Task material:
_ _ _

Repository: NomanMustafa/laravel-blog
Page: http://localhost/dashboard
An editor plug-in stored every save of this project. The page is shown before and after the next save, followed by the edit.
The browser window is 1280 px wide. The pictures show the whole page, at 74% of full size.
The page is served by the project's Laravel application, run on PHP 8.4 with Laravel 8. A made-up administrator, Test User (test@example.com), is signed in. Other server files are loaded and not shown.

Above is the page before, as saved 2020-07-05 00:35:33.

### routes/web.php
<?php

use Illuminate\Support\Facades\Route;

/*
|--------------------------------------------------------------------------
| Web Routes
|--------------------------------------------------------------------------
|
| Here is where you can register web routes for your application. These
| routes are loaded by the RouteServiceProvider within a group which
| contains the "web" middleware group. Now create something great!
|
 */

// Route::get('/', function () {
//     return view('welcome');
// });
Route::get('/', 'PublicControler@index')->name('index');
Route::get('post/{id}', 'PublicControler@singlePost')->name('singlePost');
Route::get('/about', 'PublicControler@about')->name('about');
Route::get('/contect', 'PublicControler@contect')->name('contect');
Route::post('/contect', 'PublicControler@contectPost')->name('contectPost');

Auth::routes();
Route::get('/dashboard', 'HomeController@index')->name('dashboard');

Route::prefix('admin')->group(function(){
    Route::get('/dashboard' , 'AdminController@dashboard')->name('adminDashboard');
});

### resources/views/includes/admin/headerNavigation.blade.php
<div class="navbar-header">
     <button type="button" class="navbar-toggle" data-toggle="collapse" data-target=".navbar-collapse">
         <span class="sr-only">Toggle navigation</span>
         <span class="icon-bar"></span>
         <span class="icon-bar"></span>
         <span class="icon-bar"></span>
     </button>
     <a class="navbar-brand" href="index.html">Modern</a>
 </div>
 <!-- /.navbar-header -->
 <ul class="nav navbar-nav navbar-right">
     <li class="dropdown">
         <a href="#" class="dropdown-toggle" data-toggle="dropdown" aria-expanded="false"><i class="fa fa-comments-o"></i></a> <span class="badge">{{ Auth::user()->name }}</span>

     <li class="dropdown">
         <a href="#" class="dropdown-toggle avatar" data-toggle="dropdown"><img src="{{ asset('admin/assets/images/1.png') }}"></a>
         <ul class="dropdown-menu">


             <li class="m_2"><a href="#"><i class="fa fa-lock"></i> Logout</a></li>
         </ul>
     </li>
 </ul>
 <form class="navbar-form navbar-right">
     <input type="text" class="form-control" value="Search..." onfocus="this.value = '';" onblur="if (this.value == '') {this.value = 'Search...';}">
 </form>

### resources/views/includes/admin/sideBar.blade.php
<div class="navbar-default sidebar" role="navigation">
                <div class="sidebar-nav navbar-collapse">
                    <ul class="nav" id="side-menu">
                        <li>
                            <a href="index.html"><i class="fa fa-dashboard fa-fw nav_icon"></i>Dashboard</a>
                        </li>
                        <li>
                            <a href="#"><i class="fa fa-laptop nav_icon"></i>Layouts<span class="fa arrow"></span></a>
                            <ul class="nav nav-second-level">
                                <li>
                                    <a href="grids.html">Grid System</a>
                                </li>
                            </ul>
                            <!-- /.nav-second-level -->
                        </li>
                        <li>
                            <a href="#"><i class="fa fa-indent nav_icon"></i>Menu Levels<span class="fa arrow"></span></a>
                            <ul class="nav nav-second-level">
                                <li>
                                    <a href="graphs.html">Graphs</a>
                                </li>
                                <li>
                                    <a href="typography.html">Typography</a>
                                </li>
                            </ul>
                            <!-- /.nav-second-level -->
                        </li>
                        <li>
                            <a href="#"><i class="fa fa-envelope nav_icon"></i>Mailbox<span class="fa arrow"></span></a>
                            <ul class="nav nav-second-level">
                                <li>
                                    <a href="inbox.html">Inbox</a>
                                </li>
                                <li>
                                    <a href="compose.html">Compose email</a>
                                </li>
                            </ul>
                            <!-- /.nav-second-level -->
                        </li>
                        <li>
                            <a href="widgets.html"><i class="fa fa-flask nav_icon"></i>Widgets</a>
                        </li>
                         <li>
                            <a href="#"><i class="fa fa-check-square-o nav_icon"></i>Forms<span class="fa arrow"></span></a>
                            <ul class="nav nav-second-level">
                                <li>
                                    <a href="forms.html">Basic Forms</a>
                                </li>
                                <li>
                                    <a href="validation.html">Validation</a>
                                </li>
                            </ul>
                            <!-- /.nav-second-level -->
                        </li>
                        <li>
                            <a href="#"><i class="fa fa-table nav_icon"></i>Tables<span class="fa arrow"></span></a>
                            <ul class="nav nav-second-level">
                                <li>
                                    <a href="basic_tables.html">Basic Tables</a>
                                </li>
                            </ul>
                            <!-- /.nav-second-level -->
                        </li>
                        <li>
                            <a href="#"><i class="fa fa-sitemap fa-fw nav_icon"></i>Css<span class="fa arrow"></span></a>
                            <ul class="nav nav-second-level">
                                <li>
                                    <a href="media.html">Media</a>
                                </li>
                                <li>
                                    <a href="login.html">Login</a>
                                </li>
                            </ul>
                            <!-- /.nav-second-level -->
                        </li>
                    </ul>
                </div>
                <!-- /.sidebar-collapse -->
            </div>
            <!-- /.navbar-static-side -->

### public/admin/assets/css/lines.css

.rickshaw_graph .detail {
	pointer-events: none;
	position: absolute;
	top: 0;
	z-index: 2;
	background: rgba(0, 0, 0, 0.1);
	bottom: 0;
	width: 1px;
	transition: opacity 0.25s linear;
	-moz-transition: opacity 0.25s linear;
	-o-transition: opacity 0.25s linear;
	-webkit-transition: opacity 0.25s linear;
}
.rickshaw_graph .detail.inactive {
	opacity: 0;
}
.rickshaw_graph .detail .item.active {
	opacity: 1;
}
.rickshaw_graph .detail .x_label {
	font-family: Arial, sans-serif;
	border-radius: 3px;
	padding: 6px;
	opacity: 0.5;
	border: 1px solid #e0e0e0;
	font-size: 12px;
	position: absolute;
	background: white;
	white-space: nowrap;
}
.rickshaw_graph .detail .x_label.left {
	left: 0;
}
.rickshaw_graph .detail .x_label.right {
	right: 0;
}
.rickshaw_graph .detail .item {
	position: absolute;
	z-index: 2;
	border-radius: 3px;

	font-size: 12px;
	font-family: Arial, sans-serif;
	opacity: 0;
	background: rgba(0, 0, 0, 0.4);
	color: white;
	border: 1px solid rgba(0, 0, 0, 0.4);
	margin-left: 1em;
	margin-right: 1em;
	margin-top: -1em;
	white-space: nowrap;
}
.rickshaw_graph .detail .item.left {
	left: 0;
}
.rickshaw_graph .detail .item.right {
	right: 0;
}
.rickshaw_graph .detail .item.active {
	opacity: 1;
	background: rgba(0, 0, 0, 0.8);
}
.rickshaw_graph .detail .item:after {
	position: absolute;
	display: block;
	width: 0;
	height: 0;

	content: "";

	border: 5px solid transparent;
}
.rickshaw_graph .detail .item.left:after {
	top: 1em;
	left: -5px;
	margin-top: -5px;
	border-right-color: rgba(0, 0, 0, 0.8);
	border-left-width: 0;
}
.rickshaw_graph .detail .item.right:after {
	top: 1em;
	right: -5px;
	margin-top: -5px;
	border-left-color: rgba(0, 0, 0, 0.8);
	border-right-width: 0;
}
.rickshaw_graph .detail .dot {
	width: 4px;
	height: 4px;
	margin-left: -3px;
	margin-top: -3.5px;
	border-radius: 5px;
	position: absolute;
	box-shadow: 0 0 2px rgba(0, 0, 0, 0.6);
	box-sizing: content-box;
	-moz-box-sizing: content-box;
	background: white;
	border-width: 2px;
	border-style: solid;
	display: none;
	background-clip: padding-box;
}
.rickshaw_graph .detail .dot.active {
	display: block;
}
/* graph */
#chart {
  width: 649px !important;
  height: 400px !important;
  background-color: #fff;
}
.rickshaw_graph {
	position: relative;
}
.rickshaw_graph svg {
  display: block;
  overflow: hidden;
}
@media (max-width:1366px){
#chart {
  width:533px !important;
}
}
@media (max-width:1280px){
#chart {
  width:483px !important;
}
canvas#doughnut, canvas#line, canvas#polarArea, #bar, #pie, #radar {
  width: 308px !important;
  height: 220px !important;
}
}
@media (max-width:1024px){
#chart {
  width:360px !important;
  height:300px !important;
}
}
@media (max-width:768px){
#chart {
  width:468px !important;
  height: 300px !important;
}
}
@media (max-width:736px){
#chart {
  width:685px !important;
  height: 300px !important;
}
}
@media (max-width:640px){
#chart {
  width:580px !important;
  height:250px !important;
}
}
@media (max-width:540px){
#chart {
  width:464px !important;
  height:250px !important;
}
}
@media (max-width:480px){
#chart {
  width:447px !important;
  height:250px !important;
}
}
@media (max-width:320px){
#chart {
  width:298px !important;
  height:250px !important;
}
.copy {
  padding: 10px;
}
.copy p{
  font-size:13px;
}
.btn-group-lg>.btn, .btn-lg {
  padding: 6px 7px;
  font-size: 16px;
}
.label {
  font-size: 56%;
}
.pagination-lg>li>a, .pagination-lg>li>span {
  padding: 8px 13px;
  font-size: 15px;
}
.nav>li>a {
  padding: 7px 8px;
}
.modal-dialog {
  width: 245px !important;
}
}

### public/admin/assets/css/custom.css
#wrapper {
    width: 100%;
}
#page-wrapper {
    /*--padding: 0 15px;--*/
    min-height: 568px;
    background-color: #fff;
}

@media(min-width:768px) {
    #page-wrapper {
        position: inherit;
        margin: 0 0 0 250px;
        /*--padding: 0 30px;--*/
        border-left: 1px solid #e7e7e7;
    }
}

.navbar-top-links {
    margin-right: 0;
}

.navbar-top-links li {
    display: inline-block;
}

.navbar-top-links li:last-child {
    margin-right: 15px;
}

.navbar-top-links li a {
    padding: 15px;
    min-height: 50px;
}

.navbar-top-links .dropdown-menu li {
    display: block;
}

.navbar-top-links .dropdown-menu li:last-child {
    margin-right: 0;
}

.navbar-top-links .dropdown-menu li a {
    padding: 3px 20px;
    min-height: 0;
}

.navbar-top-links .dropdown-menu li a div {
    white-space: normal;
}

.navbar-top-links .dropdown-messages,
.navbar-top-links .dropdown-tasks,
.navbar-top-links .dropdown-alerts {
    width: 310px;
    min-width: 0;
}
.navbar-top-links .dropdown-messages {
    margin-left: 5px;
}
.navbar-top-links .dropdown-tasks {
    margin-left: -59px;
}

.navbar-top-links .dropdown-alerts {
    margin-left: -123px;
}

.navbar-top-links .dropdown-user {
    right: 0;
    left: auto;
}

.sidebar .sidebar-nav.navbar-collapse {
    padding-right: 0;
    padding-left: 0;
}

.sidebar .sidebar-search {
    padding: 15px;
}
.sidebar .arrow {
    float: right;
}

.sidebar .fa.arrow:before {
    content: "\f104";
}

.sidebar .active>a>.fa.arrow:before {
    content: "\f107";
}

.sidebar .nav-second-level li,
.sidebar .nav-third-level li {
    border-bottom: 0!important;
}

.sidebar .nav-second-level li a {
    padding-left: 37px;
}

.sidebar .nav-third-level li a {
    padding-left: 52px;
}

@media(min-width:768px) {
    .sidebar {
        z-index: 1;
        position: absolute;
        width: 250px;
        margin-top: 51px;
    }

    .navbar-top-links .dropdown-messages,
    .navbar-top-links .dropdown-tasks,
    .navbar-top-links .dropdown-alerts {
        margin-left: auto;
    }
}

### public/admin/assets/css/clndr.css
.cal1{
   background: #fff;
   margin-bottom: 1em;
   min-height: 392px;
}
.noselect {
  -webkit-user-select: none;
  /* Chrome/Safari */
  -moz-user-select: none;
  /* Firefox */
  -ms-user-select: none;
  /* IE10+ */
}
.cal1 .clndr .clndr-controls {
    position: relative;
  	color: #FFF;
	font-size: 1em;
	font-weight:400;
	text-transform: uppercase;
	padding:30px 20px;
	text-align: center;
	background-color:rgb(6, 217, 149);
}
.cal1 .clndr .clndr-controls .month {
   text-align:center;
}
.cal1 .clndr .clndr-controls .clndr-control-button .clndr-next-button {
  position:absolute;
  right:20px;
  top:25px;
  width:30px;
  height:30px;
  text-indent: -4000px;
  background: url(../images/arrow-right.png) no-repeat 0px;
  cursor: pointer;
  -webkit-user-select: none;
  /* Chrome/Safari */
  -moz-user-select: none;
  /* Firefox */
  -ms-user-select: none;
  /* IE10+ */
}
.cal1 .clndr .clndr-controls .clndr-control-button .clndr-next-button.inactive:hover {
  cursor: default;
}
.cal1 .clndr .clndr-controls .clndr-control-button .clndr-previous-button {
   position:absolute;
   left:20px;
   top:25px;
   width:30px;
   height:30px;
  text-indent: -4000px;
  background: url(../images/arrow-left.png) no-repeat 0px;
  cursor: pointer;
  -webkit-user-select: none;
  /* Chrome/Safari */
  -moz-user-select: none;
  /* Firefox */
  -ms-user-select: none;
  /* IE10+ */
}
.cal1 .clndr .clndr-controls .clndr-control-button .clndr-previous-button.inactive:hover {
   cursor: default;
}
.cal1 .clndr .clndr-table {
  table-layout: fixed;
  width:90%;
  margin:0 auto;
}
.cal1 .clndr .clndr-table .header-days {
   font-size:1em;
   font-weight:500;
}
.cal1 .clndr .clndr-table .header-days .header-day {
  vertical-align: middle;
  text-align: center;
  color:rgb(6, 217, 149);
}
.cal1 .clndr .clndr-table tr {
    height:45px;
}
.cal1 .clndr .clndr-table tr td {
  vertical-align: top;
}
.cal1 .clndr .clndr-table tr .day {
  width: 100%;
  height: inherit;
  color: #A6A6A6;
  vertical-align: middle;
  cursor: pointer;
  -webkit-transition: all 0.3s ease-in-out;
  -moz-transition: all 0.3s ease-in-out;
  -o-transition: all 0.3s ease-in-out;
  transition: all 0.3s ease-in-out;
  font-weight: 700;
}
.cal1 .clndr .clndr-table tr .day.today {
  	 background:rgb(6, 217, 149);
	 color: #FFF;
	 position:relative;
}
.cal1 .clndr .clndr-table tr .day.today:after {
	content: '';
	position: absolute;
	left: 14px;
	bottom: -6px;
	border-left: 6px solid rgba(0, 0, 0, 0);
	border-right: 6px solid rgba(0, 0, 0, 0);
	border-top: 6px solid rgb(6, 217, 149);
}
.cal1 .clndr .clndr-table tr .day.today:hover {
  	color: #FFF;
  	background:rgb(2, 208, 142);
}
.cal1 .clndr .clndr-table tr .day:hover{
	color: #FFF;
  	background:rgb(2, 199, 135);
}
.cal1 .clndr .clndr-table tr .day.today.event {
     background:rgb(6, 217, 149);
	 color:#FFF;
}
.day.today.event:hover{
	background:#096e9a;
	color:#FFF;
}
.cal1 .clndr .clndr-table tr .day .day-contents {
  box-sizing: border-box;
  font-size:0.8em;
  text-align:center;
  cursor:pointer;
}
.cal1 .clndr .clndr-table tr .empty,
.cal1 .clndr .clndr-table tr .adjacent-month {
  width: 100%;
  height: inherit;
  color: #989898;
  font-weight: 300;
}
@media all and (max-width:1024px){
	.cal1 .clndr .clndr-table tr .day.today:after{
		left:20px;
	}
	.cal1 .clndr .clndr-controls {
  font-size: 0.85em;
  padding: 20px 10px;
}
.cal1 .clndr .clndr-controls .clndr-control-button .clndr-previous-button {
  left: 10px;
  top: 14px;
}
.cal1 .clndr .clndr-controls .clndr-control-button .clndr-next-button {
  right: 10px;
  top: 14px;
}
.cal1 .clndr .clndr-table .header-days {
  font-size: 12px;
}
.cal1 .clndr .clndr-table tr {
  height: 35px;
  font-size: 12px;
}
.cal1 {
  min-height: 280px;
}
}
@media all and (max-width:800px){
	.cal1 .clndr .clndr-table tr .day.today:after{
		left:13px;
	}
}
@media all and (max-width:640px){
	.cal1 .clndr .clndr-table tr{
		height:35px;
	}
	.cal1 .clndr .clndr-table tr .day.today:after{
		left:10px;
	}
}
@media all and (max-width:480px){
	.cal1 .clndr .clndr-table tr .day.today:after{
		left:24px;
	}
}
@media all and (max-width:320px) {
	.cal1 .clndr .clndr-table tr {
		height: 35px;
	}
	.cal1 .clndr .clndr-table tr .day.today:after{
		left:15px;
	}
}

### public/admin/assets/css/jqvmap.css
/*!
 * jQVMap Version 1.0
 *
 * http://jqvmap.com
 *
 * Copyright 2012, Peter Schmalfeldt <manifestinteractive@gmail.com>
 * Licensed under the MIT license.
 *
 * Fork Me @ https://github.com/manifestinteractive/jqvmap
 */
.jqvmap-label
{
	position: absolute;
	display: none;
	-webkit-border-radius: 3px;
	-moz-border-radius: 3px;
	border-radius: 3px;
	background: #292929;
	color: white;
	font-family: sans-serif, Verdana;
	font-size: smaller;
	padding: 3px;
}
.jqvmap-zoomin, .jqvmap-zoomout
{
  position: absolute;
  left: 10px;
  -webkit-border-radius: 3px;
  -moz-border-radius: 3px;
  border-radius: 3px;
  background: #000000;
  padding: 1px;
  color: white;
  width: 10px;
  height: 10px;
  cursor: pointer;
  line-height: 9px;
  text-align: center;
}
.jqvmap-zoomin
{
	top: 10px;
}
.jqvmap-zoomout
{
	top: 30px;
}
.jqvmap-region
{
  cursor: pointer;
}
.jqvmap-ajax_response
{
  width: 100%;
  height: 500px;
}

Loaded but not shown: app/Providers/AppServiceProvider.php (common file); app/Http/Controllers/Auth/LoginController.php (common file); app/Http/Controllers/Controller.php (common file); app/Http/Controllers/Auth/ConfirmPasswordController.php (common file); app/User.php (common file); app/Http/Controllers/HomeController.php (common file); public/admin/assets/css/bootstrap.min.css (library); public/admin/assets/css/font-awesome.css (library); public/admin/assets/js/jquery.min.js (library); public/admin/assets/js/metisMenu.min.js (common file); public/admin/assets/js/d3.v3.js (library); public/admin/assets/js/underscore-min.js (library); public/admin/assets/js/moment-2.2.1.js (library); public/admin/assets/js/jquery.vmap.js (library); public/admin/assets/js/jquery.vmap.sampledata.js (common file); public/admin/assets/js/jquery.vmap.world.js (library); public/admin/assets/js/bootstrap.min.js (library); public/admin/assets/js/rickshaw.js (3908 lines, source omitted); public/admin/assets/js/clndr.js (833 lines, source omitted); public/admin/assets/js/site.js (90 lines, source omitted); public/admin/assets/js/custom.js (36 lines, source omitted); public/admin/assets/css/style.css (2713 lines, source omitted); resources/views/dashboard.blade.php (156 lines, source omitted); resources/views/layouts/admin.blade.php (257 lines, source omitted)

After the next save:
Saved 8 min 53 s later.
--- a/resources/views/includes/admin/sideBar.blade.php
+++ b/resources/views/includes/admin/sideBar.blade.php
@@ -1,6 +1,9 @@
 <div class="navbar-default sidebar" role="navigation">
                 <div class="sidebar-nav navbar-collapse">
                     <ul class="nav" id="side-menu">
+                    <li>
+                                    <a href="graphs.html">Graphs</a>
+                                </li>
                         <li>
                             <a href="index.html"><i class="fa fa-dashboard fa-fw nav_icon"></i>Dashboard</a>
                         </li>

_ _ _

What the exercise asks: Only lines holding the word "text" are wanted here; copy each from the listing.

Response below:
     <input type="text" class="form-control" value="Search..." onfocus="this.value = '';" onblur="if (this.value == '') {this.value = 'Search...';}">
	text-transform: uppercase;
	text-align: center;
   text-align:center;
  text-indent: -4000px;
  text-indent: -4000px;
  text-align: center;
  text-align:center;
  text-align: center;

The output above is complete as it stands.